They call Rome the Eternal City. It’s my favourite city and it cast a spell over me the first time I visited. I tossed my coin into the Trevi Fountain on that first visit and have been back time and again.
When I was asked for some tips and things to do, Rome presents a conundrum. There is so much to do, but what are the real highlights?
As with any city in Italy, a good guidebook will cover all the major sights and attractions. These ramblings cover the things we have picked up on successive visits. The things we do in Rome when we get the chance.
A Casual Walk
The wonderful thing about Rome is that in one day it is possible to visit many of the places that make the city famous.
We stay in a hotel within sight of Piazza Barberini at the bottom of the Via Veneto – a district known for fine restaurants and great food. From here it is possible to walk west to the Trevi Fountain, The Pantheon and Piazza Navona within 30 minutes. From Piazza Navona continuing east it is only a short walk to the Tiber River with the Vatican and Castel Sant’Angelo on the other side.
Head south and you arrive at the Colosseum, the Forum and the impressive but strangely out of place Monument to Vittorio Emanuele II, together with the usual collection of dodgy modern day gladiators who arrive each morning in Fiats and who spend the day hassling tourists.
A stroll up Via Corso and you pass by a church called San Carlo al Corso, a secret gem of Rome and worth going inside for the sheer beauty of the building. Further up Via Corso you will enter Piazza Popolo with it’s Egyptian obelisk taking pride of place. And after your walk it’s time for an (expensive) drink.
Walk from here back towards Piazza Barberini and you pass the bottom of the Spanish Steps and Rome’s equivalent of Rodeo Drive with wall to wall designer shops.
Rome is full of restaurants from humble street side cafés to some of the best fine dining restaurants in Europe. The choice is immense but after sampling, if not hundreds, then certainly tens of restaurants, we have a favourite. It is mentioned elsewhere on the site, it is Ristorante Quirino. The food is superb – particularly the Spaghetti Carbonara – the service by Andrea (pronounced “Andre – a”) and the team is prompt, friendly and personal and it is easy to find.

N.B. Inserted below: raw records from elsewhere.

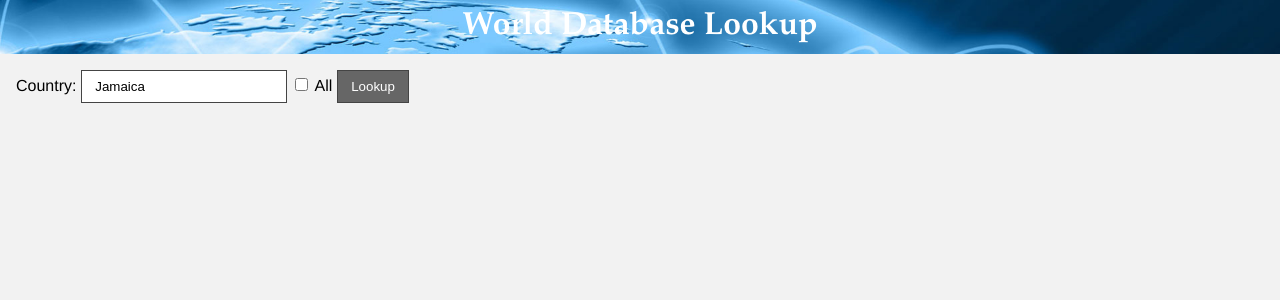
Repository: zBraVo17/info2180-lab7
Page: index.html
The author's editor kept a record of every edit. The page is drawn from the files as they stood at one moment, then again after the next edit.
The browser window is 1280 px wide. The pictures show the whole page.
Some web libraries are served in a nearby version.

Above is the page before.

After the next edit:
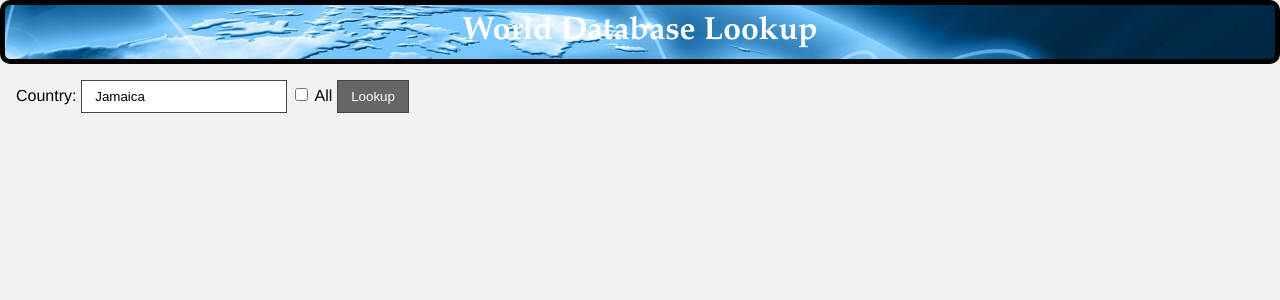
The edit:
--- a/world.css
+++ b/world.css
@@ -26,7 +26,10 @@
     background-size: cover;
     background-repeat: no-repeat;
     font-family: Palatino;
-    border-color: black;
+    border-style: solid;
+    border-width: thick;
+    border-color: #000;
+    border-radius: 10px;
     text-align: center;
     color: #fff;
     margin: 0;
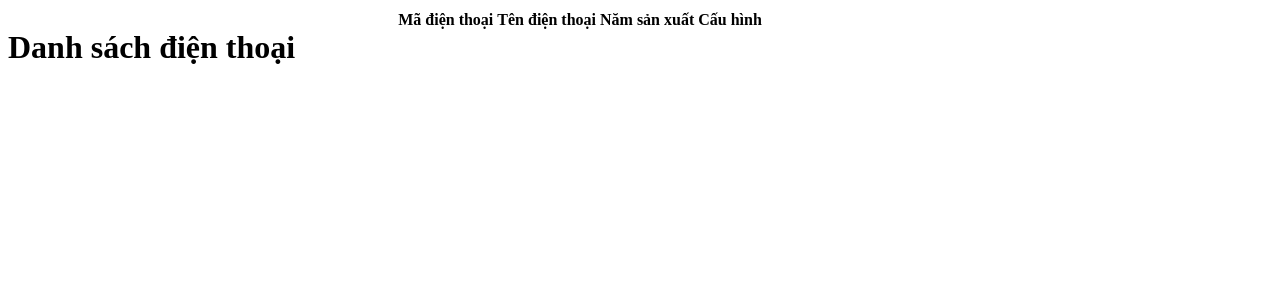
Repository: buikhacthang91042/Nam4_Ki1
Page: http://localhost/Tuan05/DanhSachDienThoaiNCC.jsp
The author's editor kept a copy of each file at every save. The page is drawn from the files as they stood at one save, then again after the next save.
The browser window is 1280 px wide. The pictures show the whole page.
The page is served by Tomcat 10. Nobody is signed in. The application's start-up code is not run. The template is opened directly, without the code that normally fills it, so the values that code supplies are empty.

Above is the page before, as saved 2024-10-10 11:56:59.

After the next save:
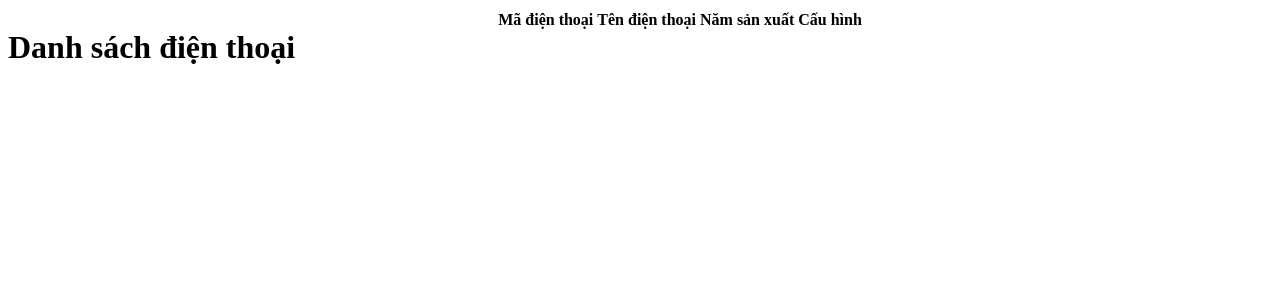
Saved 10 s later.
--- a/WWW/BuiKhacThang_21127151_Tuan05/Tuan05/src/main/webapp/DanhSachDienThoaiNCC.jsp
+++ b/WWW/BuiKhacThang_21127151_Tuan05/Tuan05/src/main/webapp/DanhSachDienThoaiNCC.jsp
@@ -16,7 +16,7 @@
 	}
 	.content{
 		display:flex;
-		margin-left: 100px;
+		margin-left: 200px;
 	}
 </style>
 
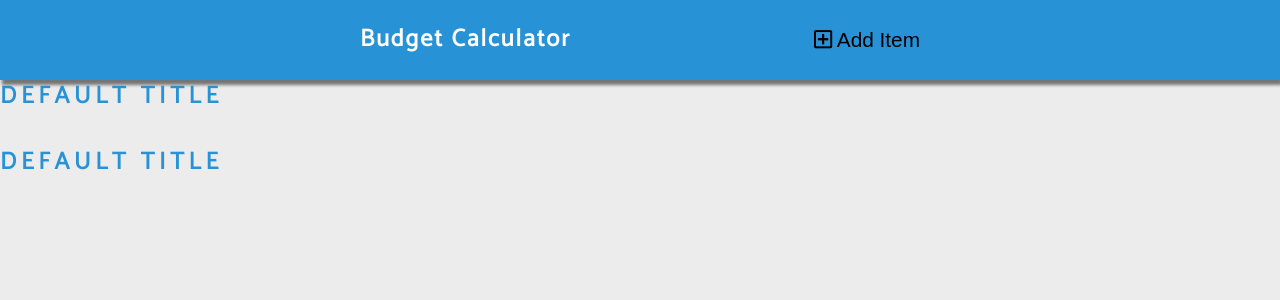
Repository: webdril/budget
Page: /
An editor plug-in stored every save of this project. The page is shown before and after a run of saves, followed by the edit.
The browser window is 1280 px wide. The pictures show the whole page.
The project was rebuilt for these pictures with package versions that can differ from the ones it lists, and the page was loaded fresh each time.

Above is the page before, as saved 2020-02-29 01:56:02.

After the next 3 saves:
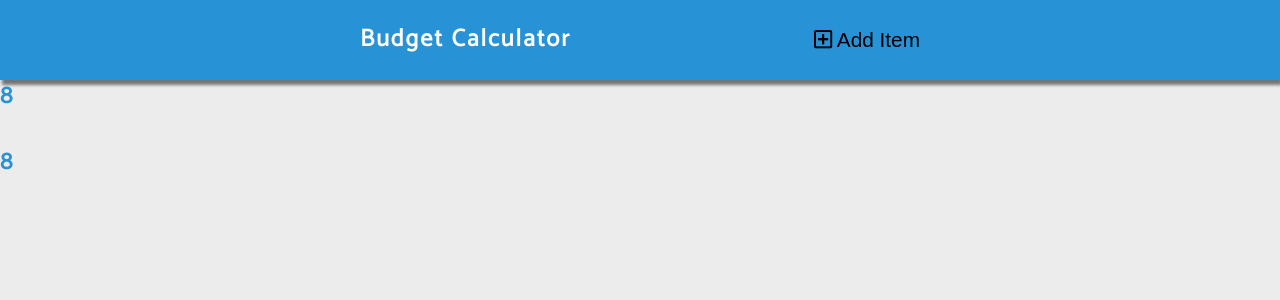
The 3 saves are shown as one change because 2 did not build or start.
The last was saved 97 s later.
--- a/src/Title.svelte
+++ b/src/Title.svelte
@@ -1,8 +1,9 @@
 <script>
 let title = "default title"
+
 </script>
 
 
 <div class="main-title">
- <h2>{title.toUpperCase()}</h2>
+ <h2>{4 + 4}</h2>
 </div>
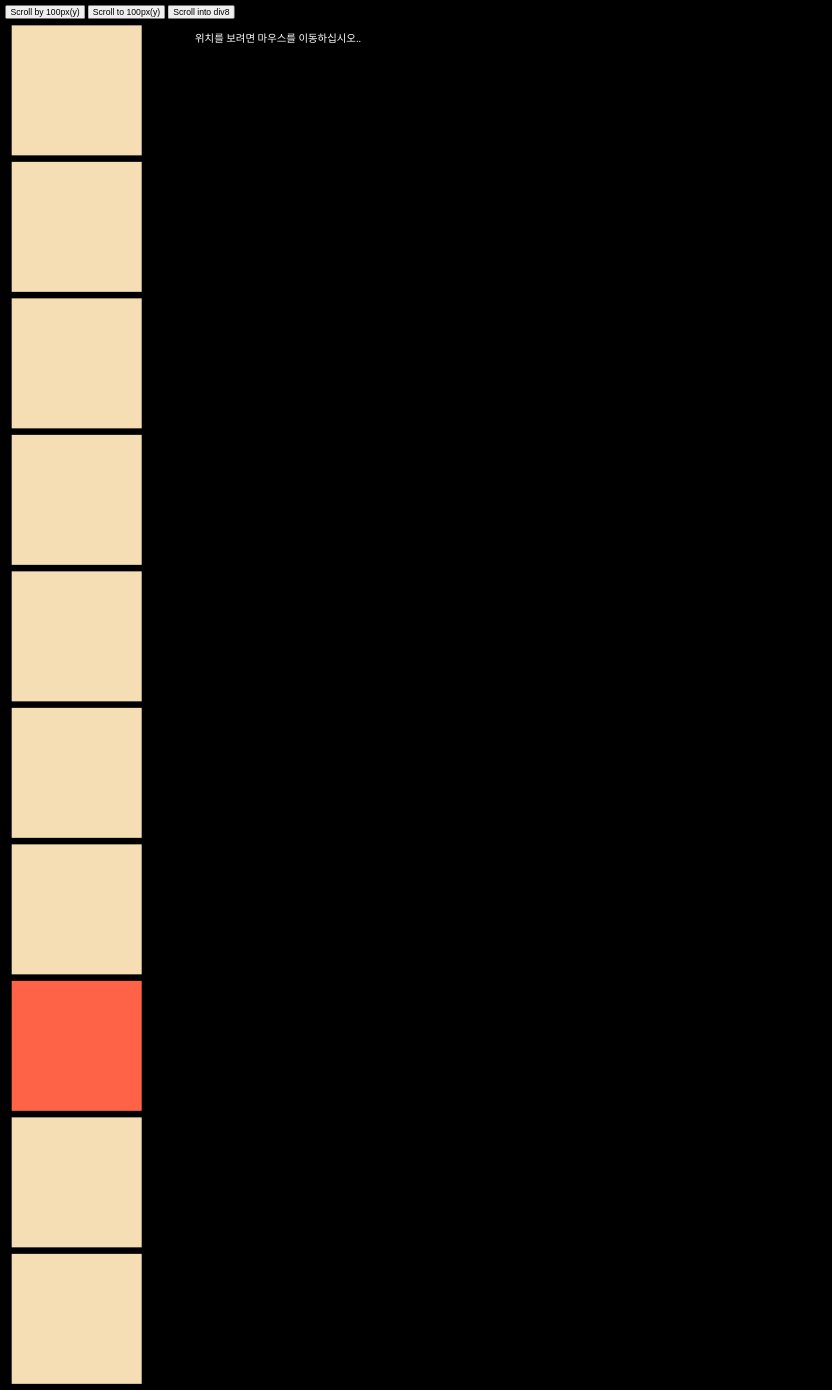
Repository: GoodHoneyCake/Dream_Coding_Academy5
Page: browser/chap1/window_coordinate.html
The author's editor kept a copy of each file at every save. The page is drawn from the files as they stood at one save, then again after the next save.
The browser window is 1280 px wide. The pictures show the whole page, at 65% of full size.

Above is the page before, as saved 2021-01-28 13:51:12.

After the next save:
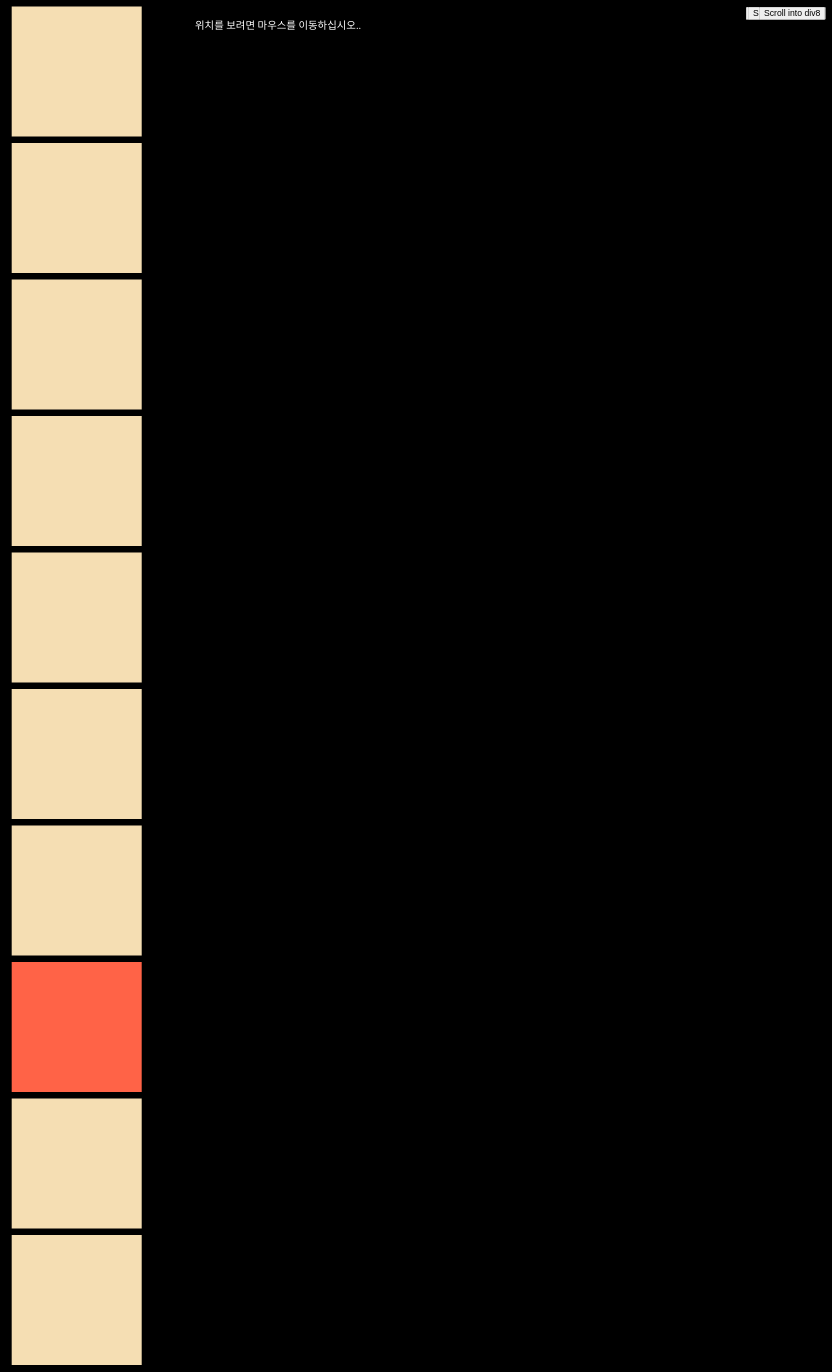
Saved 5 s later.
--- a/browser/chap1/window_coordinate.html
+++ b/browser/chap1/window_coordinate.html
@@ -11,7 +11,7 @@
       color: white;
     }
     button {
-      position: static;
+      position: absolute;
       right: 10px;
     }
     p {
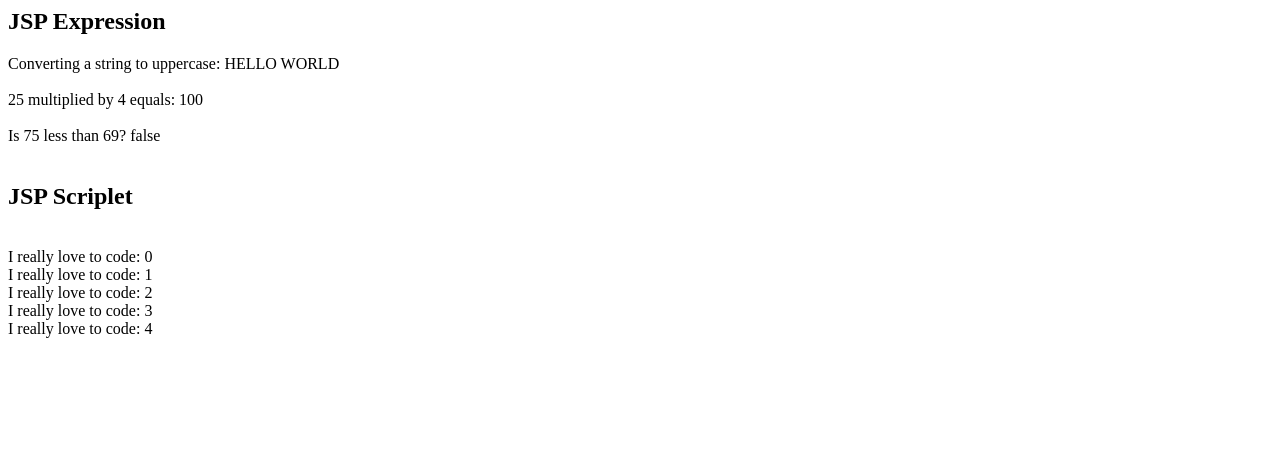
Repository: xiaoliu-lucy/JSP
Page: http://localhost/jspdemo/expressions.jsp
The author's editor kept a copy of each file at every save. The page is drawn from the files as they stood at one save, then again after the next save.
The browser window is 1280 px wide. The pictures show the whole page.
The page is served by Tomcat 9. Other server files are loaded and not shown.

Above is the page before, as saved 2017-08-10 00:59:46.

### jspdemo/WebContent/expressions.jsp
<html>
<body>
<h2>JSP Expression</h2>
Converting a string to uppercase: <%= new String("hello world").toUpperCase() %>
<br/><br/>
25 multiplied by 4 equals: <%= 25*4 %>
<br/><br/>
Is 75 less than 69? <%= 75 < 69 %>
<br/><br/>
<h2>JSP Scriplet</h2>
<%
 for (int i = 0 ; i < 5; i ++) {
	 out.println("<br/> I really love to code: " + i);
 }
%>
</body>
</html>

After the next save:
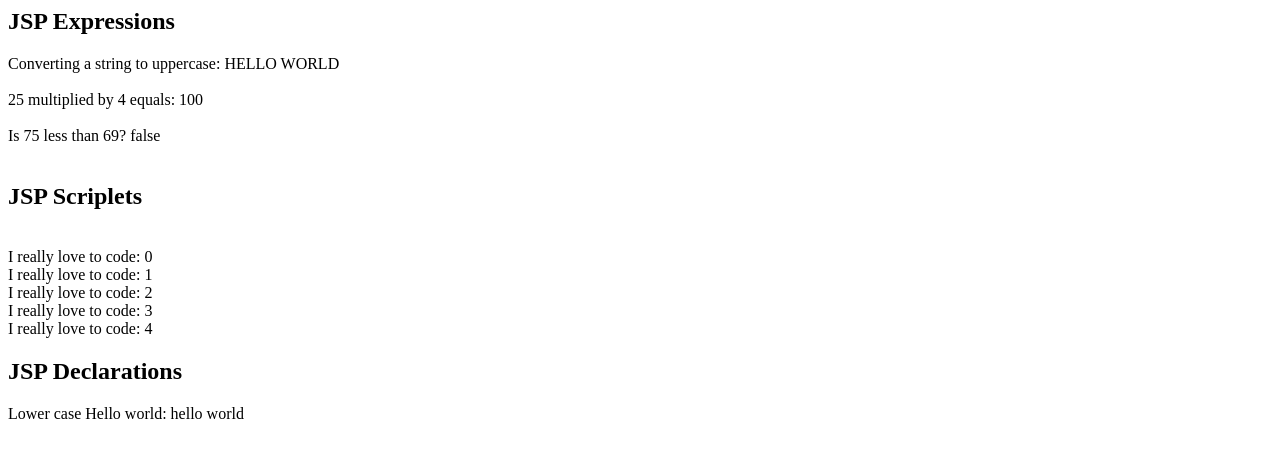
Saved 28 min 46 s later.
--- a/jspdemo/WebContent/expressions.jsp
+++ b/jspdemo/WebContent/expressions.jsp
@@ -1,17 +1,24 @@
 <html>
 <body>
-<h2>JSP Expression</h2>
+<h2>JSP Expressions</h2>
 Converting a string to uppercase: <%= new String("hello world").toUpperCase() %>
 <br/><br/>
 25 multiplied by 4 equals: <%= 25*4 %>
 <br/><br/>
 Is 75 less than 69? <%= 75 < 69 %>
 <br/><br/>
-<h2>JSP Scriplet</h2>
+<h2>JSP Scriplets</h2>
 <%
  for (int i = 0 ; i < 5; i ++) {
 	 out.println("<br/> I really love to code: " + i);
  }
 %>
+<h2>JSP Declarations</h2>
+<%!
+ String makeItLower(String data) {
+   return data.toLowerCase();
+ }
+%>
+Lower case Hello world: <%= makeItLower("Hello World") %>
 </body>
 </html>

Just walk from the Trevi Fountain towards the Pantheon on Muratte Via Delle and you can’t miss it. It’s on the right, just look for the sign.
One thing that we do every time we visit is to sit in a bar called La Baita on the corner of Via Veneto and Piazza Barberini and watch the world go by. It has tables on the pavement, drinks that cost a fortune, but an evening spent sitting there “people watching” is priceless.
You can’t go to Rome without visiting the Pope. The Vatican, as we all know, is a state in its own right planted squarely in the middle of Rome. The focal point is St Peters Basilica whose Duomo towers over Rome.
In fact no building in Rome is allowed to be higher than the top of the Duomo. This explains why Rome has never become a high rise city.
Getting to see inside St Peters is a must but unless you arrive early in the morning, it can be a long wait in the queue and in the summer heat the wait can be exhausting. But there is a smarter way to get in.
If you stand around long enough – about 2 minutes on average – a friendly local will approach you offering a guided tour. Ask about a tour of the Vatican Museum, it will cost around 30 Euro but as part of a group you get preferential entry. The Vatican Museum is a remarkable place and includes the Sistine Chapel – arguably Michelangelo’s finest work. The best part is that the tour ends in the main entrance to St Peters so you miss the wait, get to see one of the best museums in Europe, and then have as much time as you want to admire the grandure of the Basilica.
One warning, the museum is quite warm in summer so take water. You’ll need it.
If you make a triangle with the corners being Piazza Popolo, Piazza Barberini and The Pantheon, you capture some of the best shopping in Europe. Jean says it’s great and her arrival back at our hotel with armfuls of shopping bags is testament to that. There is everything from designer shops through to fashionable boutiques and prices range from bargains to prices that only the truly rich could afford.
Service is the shops can be surly (I think it’s part of the training) but try your Italian and you will find people helpful and accommodating.
Other stuff to do?
Spend a day or two in and around the Colosseum and the Roman Forum. Visit the Spanish Steps – but watch your wallet. Spend some time in the Villa Borghese gardens and simply relax.
However long you stay, there will always be more to see. Which is a great reason to return.